INPUT Start Marker

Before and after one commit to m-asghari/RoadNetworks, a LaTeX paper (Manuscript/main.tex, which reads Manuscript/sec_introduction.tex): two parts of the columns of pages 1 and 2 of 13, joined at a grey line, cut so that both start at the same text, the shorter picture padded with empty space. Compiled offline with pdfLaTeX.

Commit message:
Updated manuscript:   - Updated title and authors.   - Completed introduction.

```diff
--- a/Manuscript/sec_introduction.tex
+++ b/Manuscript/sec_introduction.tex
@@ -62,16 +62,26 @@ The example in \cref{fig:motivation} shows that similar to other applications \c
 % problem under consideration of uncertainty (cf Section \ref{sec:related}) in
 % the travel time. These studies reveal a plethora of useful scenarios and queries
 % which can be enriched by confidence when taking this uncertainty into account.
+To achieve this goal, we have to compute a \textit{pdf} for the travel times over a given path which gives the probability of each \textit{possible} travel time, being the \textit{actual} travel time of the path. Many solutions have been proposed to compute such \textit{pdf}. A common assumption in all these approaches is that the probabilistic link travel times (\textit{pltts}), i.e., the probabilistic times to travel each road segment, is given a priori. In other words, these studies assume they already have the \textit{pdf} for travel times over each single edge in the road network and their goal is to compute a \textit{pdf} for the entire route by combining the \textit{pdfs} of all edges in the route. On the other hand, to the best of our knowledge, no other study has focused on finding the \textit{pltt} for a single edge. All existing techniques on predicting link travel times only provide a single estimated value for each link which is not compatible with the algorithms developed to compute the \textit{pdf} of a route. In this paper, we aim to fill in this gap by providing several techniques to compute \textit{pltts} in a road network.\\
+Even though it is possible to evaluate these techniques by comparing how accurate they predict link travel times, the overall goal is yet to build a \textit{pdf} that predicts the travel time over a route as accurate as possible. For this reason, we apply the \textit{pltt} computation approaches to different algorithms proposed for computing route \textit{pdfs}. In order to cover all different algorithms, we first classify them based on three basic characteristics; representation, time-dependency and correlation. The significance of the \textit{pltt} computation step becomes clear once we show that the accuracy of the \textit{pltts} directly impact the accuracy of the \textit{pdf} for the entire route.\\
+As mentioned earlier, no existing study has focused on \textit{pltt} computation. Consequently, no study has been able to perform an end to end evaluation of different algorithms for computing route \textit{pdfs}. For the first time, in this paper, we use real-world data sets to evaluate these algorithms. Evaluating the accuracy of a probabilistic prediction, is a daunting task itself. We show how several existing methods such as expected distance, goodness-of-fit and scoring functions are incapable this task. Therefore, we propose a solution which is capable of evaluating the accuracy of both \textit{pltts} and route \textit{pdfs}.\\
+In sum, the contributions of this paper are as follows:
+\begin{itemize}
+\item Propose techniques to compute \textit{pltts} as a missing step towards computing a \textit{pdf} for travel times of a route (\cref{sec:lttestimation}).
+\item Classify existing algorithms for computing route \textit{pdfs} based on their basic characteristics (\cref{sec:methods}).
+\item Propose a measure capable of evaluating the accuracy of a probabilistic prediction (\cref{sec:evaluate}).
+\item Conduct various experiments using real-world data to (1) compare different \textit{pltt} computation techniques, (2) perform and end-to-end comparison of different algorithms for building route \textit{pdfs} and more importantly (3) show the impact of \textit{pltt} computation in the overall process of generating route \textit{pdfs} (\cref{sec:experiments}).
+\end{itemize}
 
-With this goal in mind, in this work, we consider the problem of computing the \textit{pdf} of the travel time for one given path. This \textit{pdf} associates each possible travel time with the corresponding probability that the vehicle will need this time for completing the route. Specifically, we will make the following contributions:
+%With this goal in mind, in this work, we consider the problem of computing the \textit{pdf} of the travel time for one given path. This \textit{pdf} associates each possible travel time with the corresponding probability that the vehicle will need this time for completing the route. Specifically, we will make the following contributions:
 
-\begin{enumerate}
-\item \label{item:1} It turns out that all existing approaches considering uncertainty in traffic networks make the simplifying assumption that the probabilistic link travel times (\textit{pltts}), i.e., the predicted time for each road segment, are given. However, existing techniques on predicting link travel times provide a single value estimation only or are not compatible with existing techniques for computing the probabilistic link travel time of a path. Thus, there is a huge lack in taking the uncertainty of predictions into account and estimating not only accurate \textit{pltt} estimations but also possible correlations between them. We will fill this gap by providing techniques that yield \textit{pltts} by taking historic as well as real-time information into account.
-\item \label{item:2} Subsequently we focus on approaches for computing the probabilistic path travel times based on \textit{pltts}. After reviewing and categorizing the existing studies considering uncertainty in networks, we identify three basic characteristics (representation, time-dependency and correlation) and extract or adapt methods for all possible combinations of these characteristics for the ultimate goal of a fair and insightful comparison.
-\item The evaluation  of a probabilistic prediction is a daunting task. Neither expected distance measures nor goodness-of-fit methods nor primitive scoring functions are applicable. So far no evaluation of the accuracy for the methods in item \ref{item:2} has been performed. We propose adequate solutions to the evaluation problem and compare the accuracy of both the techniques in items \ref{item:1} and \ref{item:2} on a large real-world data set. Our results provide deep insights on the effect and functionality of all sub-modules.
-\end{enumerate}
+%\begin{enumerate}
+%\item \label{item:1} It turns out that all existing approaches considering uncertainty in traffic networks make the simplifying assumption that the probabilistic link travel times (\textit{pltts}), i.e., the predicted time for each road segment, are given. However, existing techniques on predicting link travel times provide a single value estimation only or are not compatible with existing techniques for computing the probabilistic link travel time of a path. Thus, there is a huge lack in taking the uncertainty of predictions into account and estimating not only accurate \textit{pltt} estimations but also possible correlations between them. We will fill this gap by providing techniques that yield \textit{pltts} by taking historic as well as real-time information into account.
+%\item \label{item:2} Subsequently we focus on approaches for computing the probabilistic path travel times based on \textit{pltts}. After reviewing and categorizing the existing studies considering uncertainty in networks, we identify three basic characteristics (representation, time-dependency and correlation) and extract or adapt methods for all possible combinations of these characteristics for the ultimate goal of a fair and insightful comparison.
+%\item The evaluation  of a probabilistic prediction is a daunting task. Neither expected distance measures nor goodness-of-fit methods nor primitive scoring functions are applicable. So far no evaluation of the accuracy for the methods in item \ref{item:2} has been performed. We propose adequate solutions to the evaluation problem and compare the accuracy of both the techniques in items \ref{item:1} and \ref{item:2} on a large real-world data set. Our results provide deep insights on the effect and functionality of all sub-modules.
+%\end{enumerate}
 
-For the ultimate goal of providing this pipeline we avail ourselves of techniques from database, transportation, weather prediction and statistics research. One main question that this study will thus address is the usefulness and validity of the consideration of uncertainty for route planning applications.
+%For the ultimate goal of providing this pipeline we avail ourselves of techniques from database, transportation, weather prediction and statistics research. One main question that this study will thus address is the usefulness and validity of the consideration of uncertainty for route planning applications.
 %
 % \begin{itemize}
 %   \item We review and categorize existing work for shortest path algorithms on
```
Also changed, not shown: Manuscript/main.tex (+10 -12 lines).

INPUT End Marker

→ WORK REQUIRED
What lines of the material above include "ultimate"? Copy each one.

→ ANSWER TO THIS TASK
-\item \label{item:2} Subsequently we focus on approaches for computing the probabilistic path travel times based on \textit{pltts}. After reviewing and categorizing the existing studies considering uncertainty in networks, we identify three basic characteristics (representation, time-dependency and correlation) and extract or adapt methods for all possible combinations of these characteristics for the ultimate goal of a fair and insightful comparison.
+%\item \label{item:2} Subsequently we focus on approaches for computing the probabilistic path travel times based on \textit{pltts}. After reviewing and categorizing the existing studies considering uncertainty in networks, we identify three basic characteristics (representation, time-dependency and correlation) and extract or adapt methods for all possible combinations of these characteristics for the ultimate goal of a fair and insightful comparison.
-For the ultimate goal of providing this pipeline we avail ourselves of techniques from database, transportation, weather prediction and statistics research. One main question that this study will thus address is the usefulness and validity of the consideration of uncertainty for route planning applications.
+%For the ultimate goal of providing this pipeline we avail ourselves of techniques from database, transportation, weather prediction and statistics research. One main question that this study will thus address is the usefulness and validity of the consideration of uncertainty for route planning applications.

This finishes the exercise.